Document ID
20060051697
Document Type
Preprint (Draft being sent to journal)
External Source(s)
Authors
Vaughan, Greg R. (Jet Propulsion Lab., California Inst. of Tech. Pasadena, CA, United States)
Calvin, Wendy M. (Nevada Univ.

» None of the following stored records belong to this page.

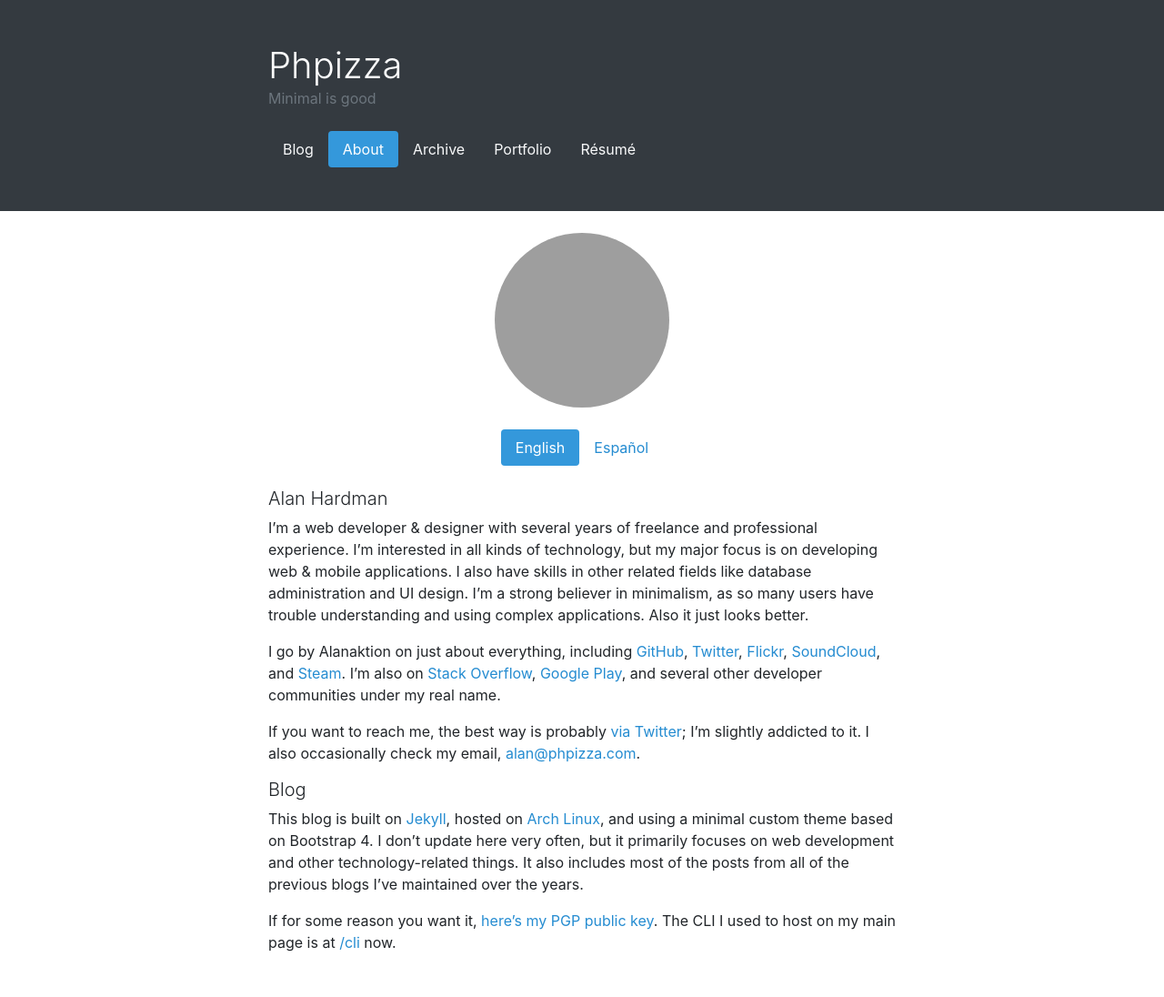
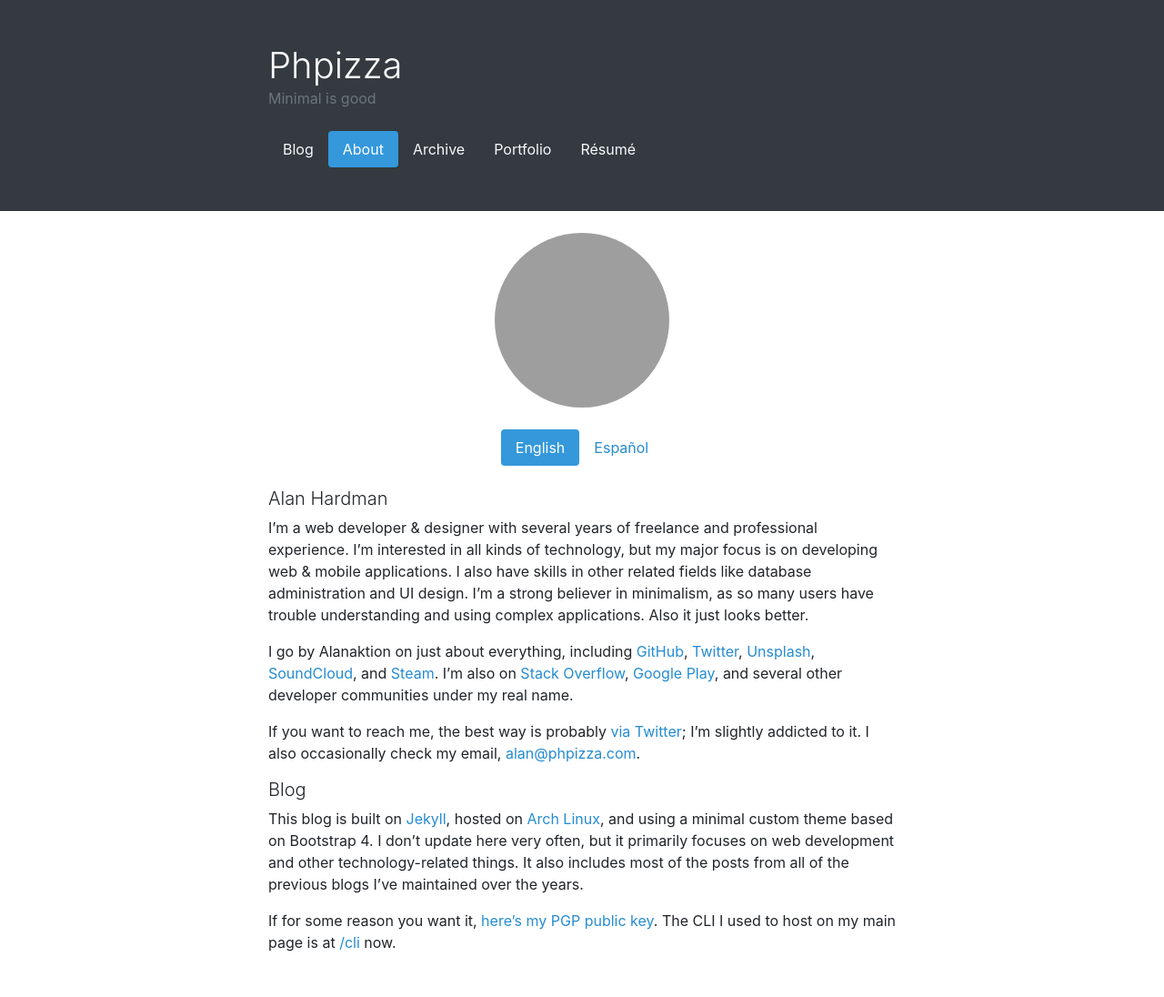
Before and after one commit to Alanaktion/alanaktion.github.io, a Jekyll site: the page built from about.md, in a window 1280 px wide. Shown: the whole page at 91% size. Built offline with Jekyll 4.4.1, drawn with Linux system fonts in a browser that asks for light colours.

Commit message:
Swapping Flickr for Unsplash since it's way better

```diff
--- a/about.md
+++ b/about.md
@@ -7,7 +7,7 @@
 
 I'm a web developer & designer with several years of freelance and professional experience. I'm interested in all kinds of technology, but my major focus is on developing web & mobile applications. I also have skills in other related fields like database administration and UI design. I'm a strong believer in minimalism, as so many users have trouble understanding and using complex applications. Also it just looks better.
 
-I go by Alanaktion on just about everything, including [GitHub](https://github.com/Alanaktion), [Twitter](https://twitter.com/alanaktion), [Flickr](https://www.flickr.com/photos/alanaktion/), [SoundCloud](https://soundcloud.com/alanaktion), and [Steam](http://steamcommunity.com/id/alanaktion). I'm also on [Stack Overflow](https://stackoverflow.com/users/873843/alanaktion), [Google Play](https://play.google.com/store/apps/developer?id=Alan+Hardman), and several other developer communities under my real name.
+I go by Alanaktion on just about everything, including [GitHub](https://github.com/Alanaktion), [Twitter](https://twitter.com/alanaktion), [Unsplash](https://unsplash.com/@alanaktion), [SoundCloud](https://soundcloud.com/alanaktion), and [Steam](http://steamcommunity.com/id/alanaktion). I'm also on [Stack Overflow](https://stackoverflow.com/users/873843/alanaktion), [Google Play](https://play.google.com/store/apps/developer?id=Alan+Hardman), and several other developer communities under my real name.
 
 If you want to reach me, the best way is probably [via Twitter](https://twitter.com/alanaktion); I'm slightly addicted to it. I also occasionally check my email, [alan@phpizza.com](mailto:alan@phpizza.com).
 
```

Reno, NV, United States)
Date Acquired
August 23, 2013
Publication Date
January 1, 2005
Subject Category
Earth Resources and Remote Sensing
Meeting Information
Geological Society of Nevada Symposium 2005: Window to the World(Reno, NV)
Distribution Limits
Public
Copyright
Other
Keywords
imaging spectroscopy
thermal infrared
multispectral
mineral mapping
shortwave infrared
hyperspectral